§ **Aim of the exercise**:
Below are records to repeat exactly. Omit the pictures from the copy.

== == ==

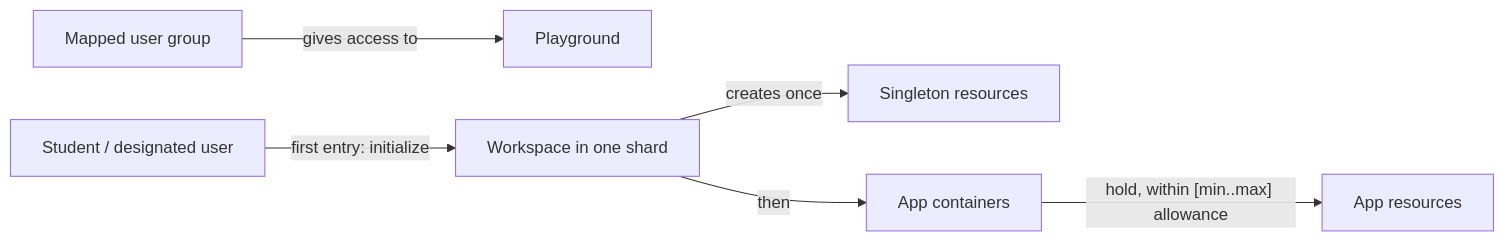
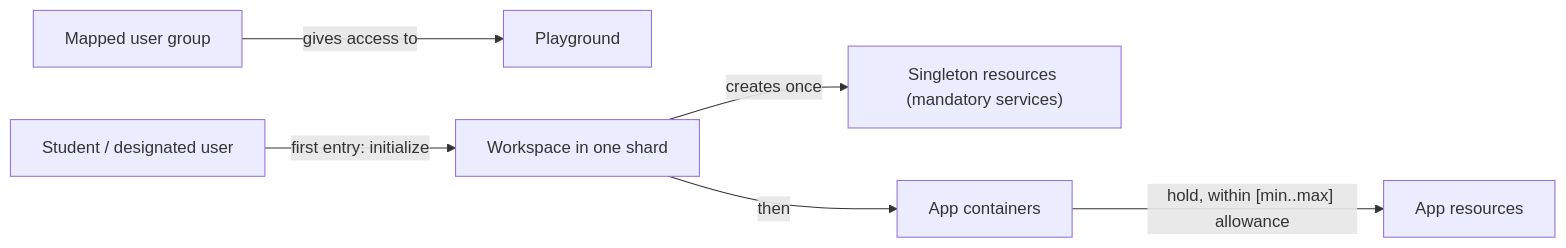
One commit to shankyram1912/crucible-learning-sandbox changed the fourth of 4 diagrams in specs/01-brs/brs-master.md. Above: the diagram before and after it, drawn with Mermaid. The commit also changed other lines of this file and 3 other files, not shown here.

````diff
--- a/specs/01-brs/brs-master.md
+++ b/specs/01-brs/brs-master.md
@@ -154,8 +156,8 @@
 ```mermaid
 flowchart LR
   SG["Mapped user group"] -->|"gives access to"| PG["Playground"]
   STU["Student / designated user"] -->|"first entry: initialize"| W["Workspace in one shard"]
-  W -->|"creates once"| SR["Singleton resources"]
+  W -->|"creates once"| SR["Singleton resources (mandatory services)"]
   W -->|"then"| AC["App containers"]
   AC -->|"hold, within [min..max] allowance"| AR["App resources"]
 ```
````
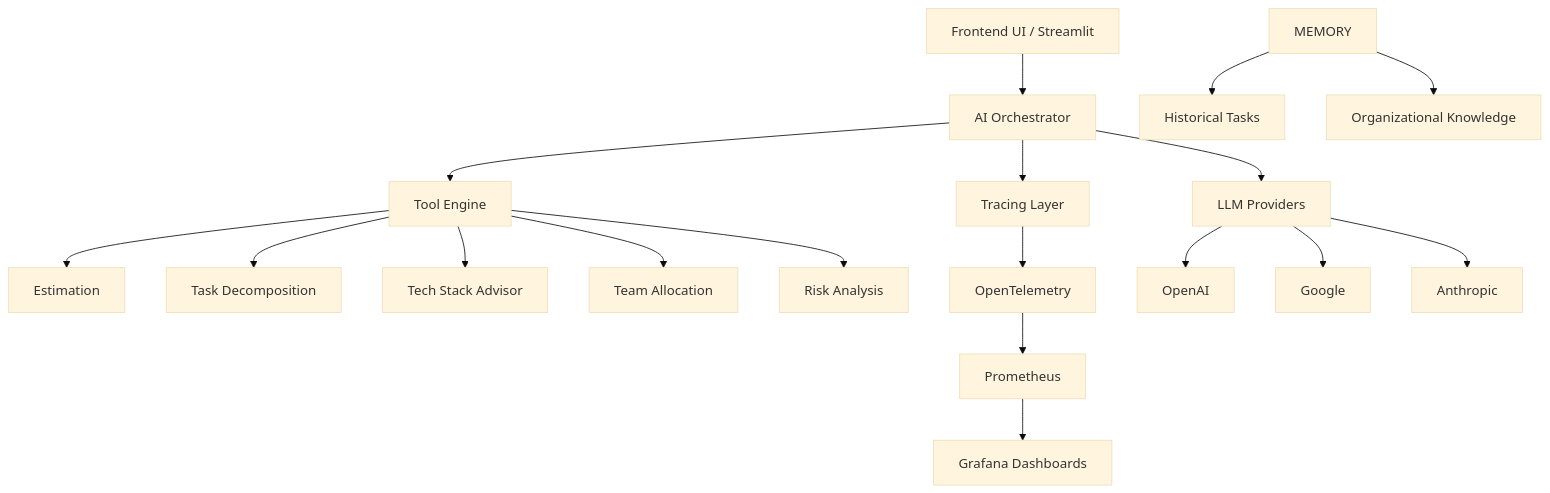
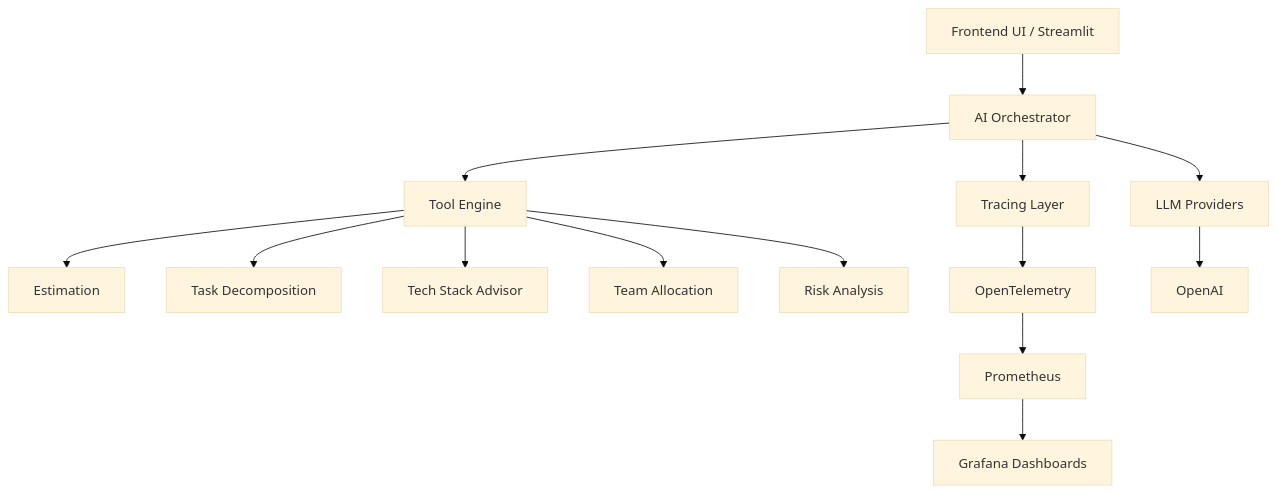
Before and after one commit to SuperAIQuattro/EstimatesAI: the first of 2 diagrams in README.md, drawn with Mermaid (base theme). The commit also changed other lines of this file, not shown here.

````diff
--- a/README.md
+++ b/README.md
@@ -86,30 +86,25 @@
 ```mermaid
 flowchart TD
 
     UI[Frontend UI / Streamlit]
     API[AI Orchestrator]
 
     UI --> API
 
     API --> TOOLS[Tool Engine]
     API --> TRACE[Tracing Layer]
 
     TOOLS --> ESTIMATION[Estimation]
     TOOLS --> DECOMPOSITION[Task Decomposition]
     TOOLS --> TECHADVISOR[Tech Stack Advisor]
     TOOLS --> STAFFING[Team Allocation]
     TOOLS --> RISK[Risk Analysis]
 
-    MEMORY --> HISTORY[Historical Tasks]
-    MEMORY --> ORG[Organizational Knowledge]
-
     TRACE --> OTEL[OpenTelemetry]
     OTEL --> PROM[Prometheus]
     PROM --> GRAFANA[Grafana Dashboards]
 
     API --> MODELS[LLM Providers]
 
     MODELS --> OPENAI[OpenAI]
-    MODELS --> GOOGLE[Google]
-    MODELS --> ANTHROPIC[Anthropic]
 ```
````
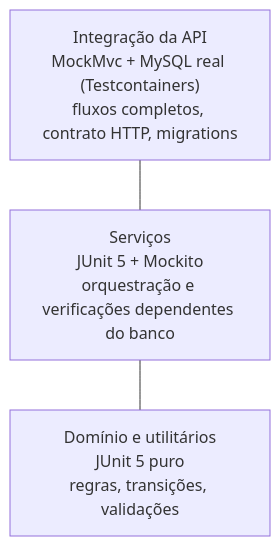
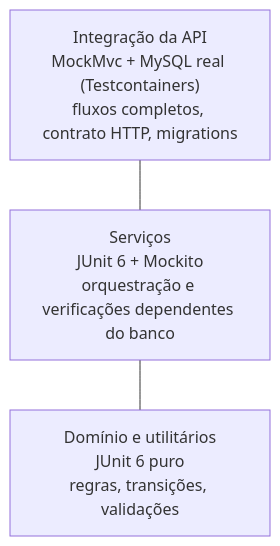
The diagram in docs/04-estrategia-de-testes.md (rafaelsdiniz/obrigacoes-backend), drawn with Mermaid before and after one commit. The commit also changed other lines of this file and 6 other files, not shown here.

````diff
--- a/docs/04-estrategia-de-testes.md
+++ b/docs/04-estrategia-de-testes.md
@@ -19,7 +19,7 @@
 ```mermaid
 flowchart TB
     e2e["Integração da API<br>MockMvc + MySQL real (Testcontainers)<br>fluxos completos, contrato HTTP, migrations"]
-    servico["Serviços<br>JUnit 5 + Mockito<br>orquestração e verificações dependentes do banco"]
-    dominio["Domínio e utilitários<br>JUnit 5 puro<br>regras, transições, validações"]
+    servico["Serviços<br>JUnit 6 + Mockito<br>orquestração e verificações dependentes do banco"]
+    dominio["Domínio e utilitários<br>JUnit 6 puro<br>regras, transições, validações"]
     e2e --- servico --- dominio
 ```
````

== == ==

§ **Solution**:
One commit to shankyram1912/crucible-learning-sandbox changed the fourth of 4 diagrams in specs/01-brs/brs-master.md. Above: the diagram before and after it, drawn with Mermaid. The commit also changed other lines of this file and 3 other files, not shown here.

````diff
--- a/specs/01-brs/brs-master.md
+++ b/specs/01-brs/brs-master.md
@@ -154,8 +156,8 @@
 ```mermaid
 flowchart LR
   SG["Mapped user group"] -->|"gives access to"| PG["Playground"]
   STU["Student / designated user"] -->|"first entry: initialize"| W["Workspace in one shard"]
-  W -->|"creates once"| SR["Singleton resources"]
+  W -->|"creates once"| SR["Singleton resources (mandatory services)"]
   W -->|"then"| AC["App containers"]
   AC -->|"hold, within [min..max] allowance"| AR["App resources"]
 ```
````
Before and after one commit to SuperAIQuattro/EstimatesAI: the first of 2 diagrams in README.md, drawn with Mermaid (base theme). The commit also changed other lines of this file, not shown here.

````diff
--- a/README.md
+++ b/README.md
@@ -86,30 +86,25 @@
 ```mermaid
 flowchart TD
 
     UI[Frontend UI / Streamlit]
     API[AI Orchestrator]
 
     UI --> API
 
     API --> TOOLS[Tool Engine]
     API --> TRACE[Tracing Layer]
 
     TOOLS --> ESTIMATION[Estimation]
     TOOLS --> DECOMPOSITION[Task Decomposition]
     TOOLS --> TECHADVISOR[Tech Stack Advisor]
     TOOLS --> STAFFING[Team Allocation]
     TOOLS --> RISK[Risk Analysis]
 
-    MEMORY --> HISTORY[Historical Tasks]
-    MEMORY --> ORG[Organizational Knowledge]
-
     TRACE --> OTEL[OpenTelemetry]
     OTEL --> PROM[Prometheus]
     PROM --> GRAFANA[Grafana Dashboards]
 
     API --> MODELS[LLM Providers]
 
     MODELS --> OPENAI[OpenAI]
-    MODELS --> GOOGLE[Google]
-    MODELS --> ANTHROPIC[Anthropic]
 ```
````
The diagram in docs/04-estrategia-de-testes.md (rafaelsdiniz/obrigacoes-backend), drawn with Mermaid before and after one commit. The commit also changed other lines of this file and 6 other files, not shown here.

````diff
--- a/docs/04-estrategia-de-testes.md
+++ b/docs/04-estrategia-de-testes.md
@@ -19,7 +19,7 @@
 ```mermaid
 flowchart TB
     e2e["Integração da API<br>MockMvc + MySQL real (Testcontainers)<br>fluxos completos, contrato HTTP, migrations"]
-    servico["Serviços<br>JUnit 5 + Mockito<br>orquestração e verificações dependentes do banco"]
-    dominio["Domínio e utilitários<br>JUnit 5 puro<br>regras, transições, validações"]
+    servico["Serviços<br>JUnit 6 + Mockito<br>orquestração e verificações dependentes do banco"]
+    dominio["Domínio e utilitários<br>JUnit 6 puro<br>regras, transições, validações"]
     e2e --- servico --- dominio
 ```
````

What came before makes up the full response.